Trigger Finger


Trigger Finger

Trigger finger is a condition that causes pain, stiffness, and locking/catching of the finger during bending. This occurs due to entrapment of the flexor tendons or a nodule at the A1 pulley of the finger. This is seen in patients with diabetes or rheumatoid arthritis, but often there is no cause. If patients have one trigger finger, it is possible that they will have another in the future.


The diagnosis of trigger finger can be made by your provider in clinic, and it usually does not require further imaging like an MRI unless other issues are present.


Nonsurgical Treatment

  • NSAIDS, such as Aleve or Ibuprofen for pain control, ice, and rest
  • Steroid injections at the base of the finger to relieve inflammation of the flexor tendon. These injections are very effective and frequently will permanently fix the problem. It may take 2-3 injections to completely get rid of the pain and catching. Dr. Fleager will not provide more than 3 steroid injections per finger, to avoid tendon injury.

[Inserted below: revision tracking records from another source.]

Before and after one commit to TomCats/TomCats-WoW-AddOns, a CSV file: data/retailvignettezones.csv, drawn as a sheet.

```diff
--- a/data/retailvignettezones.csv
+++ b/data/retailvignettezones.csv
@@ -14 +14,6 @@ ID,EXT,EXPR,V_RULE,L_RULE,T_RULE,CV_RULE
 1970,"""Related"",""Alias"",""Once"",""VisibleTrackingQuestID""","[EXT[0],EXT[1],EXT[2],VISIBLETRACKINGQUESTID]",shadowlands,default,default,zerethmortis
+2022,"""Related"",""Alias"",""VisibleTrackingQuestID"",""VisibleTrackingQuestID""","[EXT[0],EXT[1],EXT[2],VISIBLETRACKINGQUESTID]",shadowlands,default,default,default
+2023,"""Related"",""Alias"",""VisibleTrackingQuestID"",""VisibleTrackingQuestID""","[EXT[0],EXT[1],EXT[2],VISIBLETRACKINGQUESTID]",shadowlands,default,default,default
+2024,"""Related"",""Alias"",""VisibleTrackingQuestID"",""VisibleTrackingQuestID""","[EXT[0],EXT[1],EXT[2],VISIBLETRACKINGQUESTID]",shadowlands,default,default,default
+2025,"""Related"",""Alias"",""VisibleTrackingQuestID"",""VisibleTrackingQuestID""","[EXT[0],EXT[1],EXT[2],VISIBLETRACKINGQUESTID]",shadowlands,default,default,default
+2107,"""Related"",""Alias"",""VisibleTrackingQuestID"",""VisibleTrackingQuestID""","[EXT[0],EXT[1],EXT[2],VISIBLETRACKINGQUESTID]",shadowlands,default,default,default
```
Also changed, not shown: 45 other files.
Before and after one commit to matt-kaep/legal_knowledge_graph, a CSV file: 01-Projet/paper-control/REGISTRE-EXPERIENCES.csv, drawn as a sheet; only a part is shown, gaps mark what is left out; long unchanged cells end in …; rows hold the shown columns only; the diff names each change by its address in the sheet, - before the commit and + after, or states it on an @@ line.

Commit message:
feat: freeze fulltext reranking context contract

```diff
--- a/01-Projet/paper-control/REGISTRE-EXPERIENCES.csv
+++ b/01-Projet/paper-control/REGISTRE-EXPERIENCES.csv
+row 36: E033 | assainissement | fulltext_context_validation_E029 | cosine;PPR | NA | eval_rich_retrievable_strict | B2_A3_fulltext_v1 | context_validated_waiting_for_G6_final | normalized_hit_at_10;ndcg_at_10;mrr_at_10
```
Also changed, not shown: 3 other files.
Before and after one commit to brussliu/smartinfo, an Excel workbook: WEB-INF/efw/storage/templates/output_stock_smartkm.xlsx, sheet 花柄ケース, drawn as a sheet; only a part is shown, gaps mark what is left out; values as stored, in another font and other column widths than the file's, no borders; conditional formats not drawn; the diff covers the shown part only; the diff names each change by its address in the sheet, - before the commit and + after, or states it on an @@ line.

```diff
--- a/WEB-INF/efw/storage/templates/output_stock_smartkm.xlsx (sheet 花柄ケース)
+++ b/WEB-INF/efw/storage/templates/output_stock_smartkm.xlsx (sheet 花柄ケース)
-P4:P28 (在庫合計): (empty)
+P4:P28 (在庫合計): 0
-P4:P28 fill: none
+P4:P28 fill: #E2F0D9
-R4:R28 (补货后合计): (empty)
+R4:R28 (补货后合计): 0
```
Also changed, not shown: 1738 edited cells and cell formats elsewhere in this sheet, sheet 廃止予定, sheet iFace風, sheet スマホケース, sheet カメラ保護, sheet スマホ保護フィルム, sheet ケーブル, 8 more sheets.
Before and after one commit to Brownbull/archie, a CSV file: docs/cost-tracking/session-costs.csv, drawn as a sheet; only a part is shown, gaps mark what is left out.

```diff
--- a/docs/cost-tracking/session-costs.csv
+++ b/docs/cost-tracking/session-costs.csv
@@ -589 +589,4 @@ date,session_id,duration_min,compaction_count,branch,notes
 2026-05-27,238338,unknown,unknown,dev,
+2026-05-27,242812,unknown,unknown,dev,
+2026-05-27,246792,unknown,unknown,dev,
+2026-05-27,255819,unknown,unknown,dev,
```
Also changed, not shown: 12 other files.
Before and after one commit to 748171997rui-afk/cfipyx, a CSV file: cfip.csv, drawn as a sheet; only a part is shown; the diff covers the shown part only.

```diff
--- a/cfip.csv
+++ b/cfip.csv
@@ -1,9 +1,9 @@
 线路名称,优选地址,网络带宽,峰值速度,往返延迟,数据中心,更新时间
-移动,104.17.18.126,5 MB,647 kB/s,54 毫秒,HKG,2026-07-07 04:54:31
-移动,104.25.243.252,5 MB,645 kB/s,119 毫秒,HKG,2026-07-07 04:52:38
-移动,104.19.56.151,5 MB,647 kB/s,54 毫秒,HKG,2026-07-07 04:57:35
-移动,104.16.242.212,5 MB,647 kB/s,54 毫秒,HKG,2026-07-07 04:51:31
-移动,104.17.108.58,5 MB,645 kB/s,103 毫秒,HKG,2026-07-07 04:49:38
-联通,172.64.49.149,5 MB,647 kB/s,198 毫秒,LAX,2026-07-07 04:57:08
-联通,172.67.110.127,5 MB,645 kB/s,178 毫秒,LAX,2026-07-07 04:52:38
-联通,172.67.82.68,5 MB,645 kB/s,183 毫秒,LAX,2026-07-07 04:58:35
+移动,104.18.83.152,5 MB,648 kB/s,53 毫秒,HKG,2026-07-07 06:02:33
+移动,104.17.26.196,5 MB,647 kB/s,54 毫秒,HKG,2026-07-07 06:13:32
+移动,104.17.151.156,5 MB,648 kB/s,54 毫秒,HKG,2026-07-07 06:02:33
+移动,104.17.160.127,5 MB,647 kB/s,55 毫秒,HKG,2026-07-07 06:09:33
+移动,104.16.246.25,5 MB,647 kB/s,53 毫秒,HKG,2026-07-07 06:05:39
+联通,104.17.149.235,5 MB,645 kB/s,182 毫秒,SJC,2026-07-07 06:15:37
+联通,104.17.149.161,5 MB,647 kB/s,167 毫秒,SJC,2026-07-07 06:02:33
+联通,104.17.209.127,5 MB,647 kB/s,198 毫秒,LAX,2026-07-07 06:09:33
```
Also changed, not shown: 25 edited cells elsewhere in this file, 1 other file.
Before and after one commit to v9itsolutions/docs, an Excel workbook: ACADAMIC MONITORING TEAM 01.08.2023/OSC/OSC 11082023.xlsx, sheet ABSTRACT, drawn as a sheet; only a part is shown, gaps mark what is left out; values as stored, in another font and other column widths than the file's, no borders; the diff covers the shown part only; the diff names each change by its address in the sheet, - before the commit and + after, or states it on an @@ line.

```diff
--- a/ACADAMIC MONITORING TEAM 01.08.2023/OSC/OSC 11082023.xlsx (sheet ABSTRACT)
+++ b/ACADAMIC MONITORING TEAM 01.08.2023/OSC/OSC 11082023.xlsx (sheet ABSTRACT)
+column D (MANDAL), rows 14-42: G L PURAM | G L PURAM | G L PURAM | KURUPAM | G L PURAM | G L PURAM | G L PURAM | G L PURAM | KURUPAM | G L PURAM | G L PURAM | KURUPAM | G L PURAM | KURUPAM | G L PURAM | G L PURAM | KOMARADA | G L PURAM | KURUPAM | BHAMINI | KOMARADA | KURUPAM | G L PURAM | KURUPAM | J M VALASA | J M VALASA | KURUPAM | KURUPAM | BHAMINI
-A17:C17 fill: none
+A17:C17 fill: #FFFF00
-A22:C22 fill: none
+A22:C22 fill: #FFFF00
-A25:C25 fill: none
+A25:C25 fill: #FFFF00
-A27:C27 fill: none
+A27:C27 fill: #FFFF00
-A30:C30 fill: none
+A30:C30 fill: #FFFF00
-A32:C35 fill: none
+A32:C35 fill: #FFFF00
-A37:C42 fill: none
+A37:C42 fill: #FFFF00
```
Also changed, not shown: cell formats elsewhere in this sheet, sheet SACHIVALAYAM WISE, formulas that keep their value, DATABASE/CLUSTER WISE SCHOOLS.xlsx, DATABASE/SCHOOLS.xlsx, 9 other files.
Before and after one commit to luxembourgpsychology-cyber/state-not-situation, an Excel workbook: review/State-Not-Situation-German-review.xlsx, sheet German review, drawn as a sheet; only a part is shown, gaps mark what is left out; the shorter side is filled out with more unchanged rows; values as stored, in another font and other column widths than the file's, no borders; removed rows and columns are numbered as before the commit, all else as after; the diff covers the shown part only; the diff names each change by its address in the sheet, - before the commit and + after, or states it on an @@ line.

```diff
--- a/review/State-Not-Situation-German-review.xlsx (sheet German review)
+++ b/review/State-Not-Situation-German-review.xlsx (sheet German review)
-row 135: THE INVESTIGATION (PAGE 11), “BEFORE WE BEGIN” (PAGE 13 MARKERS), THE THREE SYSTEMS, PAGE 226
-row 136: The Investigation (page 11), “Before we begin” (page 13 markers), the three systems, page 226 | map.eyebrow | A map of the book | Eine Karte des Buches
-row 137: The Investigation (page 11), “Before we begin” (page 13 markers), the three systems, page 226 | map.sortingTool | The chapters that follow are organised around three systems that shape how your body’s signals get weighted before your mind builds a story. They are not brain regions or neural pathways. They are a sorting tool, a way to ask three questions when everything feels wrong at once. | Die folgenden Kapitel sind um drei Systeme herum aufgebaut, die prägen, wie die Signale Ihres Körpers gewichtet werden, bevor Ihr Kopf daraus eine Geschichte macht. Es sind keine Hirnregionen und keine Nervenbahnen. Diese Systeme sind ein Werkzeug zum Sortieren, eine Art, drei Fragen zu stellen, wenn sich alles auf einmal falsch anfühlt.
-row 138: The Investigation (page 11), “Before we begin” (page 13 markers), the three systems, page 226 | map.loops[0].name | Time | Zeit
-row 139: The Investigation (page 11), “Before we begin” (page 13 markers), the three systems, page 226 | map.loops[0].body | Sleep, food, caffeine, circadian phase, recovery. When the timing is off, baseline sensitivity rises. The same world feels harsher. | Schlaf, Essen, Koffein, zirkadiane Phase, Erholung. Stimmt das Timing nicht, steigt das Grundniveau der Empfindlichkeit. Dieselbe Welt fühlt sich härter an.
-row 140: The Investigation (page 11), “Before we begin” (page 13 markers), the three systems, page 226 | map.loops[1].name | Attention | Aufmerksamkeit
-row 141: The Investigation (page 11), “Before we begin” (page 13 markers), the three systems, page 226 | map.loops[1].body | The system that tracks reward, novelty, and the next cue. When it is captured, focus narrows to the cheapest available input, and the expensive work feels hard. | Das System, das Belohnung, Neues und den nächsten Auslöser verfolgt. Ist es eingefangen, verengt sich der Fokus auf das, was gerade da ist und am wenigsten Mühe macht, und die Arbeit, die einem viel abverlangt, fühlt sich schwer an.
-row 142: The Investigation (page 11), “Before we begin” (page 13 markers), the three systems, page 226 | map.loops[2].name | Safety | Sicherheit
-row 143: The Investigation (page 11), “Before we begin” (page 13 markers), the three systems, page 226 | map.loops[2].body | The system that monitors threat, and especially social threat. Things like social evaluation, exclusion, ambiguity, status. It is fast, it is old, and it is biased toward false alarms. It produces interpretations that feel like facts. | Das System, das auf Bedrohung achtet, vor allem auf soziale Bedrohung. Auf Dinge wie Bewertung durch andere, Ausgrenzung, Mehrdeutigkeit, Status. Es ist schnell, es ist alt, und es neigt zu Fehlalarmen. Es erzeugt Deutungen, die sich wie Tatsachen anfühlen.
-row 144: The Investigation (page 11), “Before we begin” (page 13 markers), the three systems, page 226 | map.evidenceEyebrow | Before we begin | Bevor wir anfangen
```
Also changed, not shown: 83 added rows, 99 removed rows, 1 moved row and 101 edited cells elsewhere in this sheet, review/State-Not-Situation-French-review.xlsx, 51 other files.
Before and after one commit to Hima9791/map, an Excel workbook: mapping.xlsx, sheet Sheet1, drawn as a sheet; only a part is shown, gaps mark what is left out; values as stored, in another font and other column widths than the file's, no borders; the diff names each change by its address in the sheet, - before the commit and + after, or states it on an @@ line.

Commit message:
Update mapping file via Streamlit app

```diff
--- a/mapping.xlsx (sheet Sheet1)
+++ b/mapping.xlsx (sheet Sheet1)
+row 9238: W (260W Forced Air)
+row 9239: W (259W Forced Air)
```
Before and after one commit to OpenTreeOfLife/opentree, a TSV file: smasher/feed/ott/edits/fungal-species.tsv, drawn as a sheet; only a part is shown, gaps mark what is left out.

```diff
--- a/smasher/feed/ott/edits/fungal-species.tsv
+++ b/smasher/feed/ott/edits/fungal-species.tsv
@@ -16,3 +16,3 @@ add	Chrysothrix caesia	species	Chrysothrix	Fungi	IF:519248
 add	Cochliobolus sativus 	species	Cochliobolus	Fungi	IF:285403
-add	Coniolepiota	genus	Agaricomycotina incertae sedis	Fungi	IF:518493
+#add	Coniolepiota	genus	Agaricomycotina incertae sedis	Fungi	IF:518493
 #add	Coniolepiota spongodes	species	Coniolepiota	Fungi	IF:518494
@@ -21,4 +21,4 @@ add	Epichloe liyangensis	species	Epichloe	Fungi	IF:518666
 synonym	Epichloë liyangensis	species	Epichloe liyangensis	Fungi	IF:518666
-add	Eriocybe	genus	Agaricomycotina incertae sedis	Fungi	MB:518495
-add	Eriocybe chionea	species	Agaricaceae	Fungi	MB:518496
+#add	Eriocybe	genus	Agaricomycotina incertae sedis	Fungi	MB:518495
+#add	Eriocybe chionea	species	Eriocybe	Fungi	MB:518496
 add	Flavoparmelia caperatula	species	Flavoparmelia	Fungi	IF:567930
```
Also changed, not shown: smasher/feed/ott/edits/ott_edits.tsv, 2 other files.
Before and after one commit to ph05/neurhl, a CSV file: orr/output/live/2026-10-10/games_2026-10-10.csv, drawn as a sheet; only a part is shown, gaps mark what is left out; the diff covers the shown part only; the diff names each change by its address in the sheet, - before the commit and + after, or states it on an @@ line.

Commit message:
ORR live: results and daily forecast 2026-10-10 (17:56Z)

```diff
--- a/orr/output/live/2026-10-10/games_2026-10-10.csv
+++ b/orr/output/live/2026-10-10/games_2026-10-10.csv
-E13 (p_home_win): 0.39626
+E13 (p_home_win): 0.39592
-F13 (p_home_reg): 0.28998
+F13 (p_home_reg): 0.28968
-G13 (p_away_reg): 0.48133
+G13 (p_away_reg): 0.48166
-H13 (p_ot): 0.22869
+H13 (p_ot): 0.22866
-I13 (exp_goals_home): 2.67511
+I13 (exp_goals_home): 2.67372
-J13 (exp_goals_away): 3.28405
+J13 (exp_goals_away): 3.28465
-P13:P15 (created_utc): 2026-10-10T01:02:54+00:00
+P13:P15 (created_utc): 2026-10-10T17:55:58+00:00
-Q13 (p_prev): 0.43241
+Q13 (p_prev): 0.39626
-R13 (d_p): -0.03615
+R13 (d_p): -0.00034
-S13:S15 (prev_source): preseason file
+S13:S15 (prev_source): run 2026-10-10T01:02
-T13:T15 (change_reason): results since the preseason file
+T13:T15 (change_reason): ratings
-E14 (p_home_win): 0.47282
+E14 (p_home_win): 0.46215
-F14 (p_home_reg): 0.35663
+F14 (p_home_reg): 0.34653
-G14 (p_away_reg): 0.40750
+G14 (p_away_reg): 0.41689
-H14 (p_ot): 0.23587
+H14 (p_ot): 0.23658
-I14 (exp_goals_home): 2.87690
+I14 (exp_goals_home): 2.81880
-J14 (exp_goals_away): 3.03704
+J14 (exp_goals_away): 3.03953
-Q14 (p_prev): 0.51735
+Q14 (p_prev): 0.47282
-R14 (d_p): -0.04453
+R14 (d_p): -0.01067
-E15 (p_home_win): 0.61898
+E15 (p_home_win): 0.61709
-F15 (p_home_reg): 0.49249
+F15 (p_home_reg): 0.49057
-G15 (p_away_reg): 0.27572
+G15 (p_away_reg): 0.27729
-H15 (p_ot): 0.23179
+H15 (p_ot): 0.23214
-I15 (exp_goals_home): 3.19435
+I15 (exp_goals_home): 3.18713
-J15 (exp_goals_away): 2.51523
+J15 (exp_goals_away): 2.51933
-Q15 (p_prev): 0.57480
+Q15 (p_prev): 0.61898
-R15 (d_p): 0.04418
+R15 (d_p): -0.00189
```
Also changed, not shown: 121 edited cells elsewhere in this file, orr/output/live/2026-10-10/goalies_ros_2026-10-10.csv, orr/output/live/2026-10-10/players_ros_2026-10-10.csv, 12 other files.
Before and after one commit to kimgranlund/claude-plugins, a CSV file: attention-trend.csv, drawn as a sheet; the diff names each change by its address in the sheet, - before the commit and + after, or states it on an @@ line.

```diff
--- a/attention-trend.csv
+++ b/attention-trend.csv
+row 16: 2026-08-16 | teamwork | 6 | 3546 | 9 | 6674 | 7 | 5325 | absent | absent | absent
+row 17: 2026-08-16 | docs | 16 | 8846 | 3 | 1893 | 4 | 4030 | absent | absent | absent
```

Surgical Treatment
If your symptoms do not respond to the above non-operative treatments, surgery may be indicated. Dr. Fleager can perform a trigger finger release in the office with the patient awake, or in the operating room with the patient asleep. This is a day surgery that does not require an overnight stay or any post-operative physical therapy.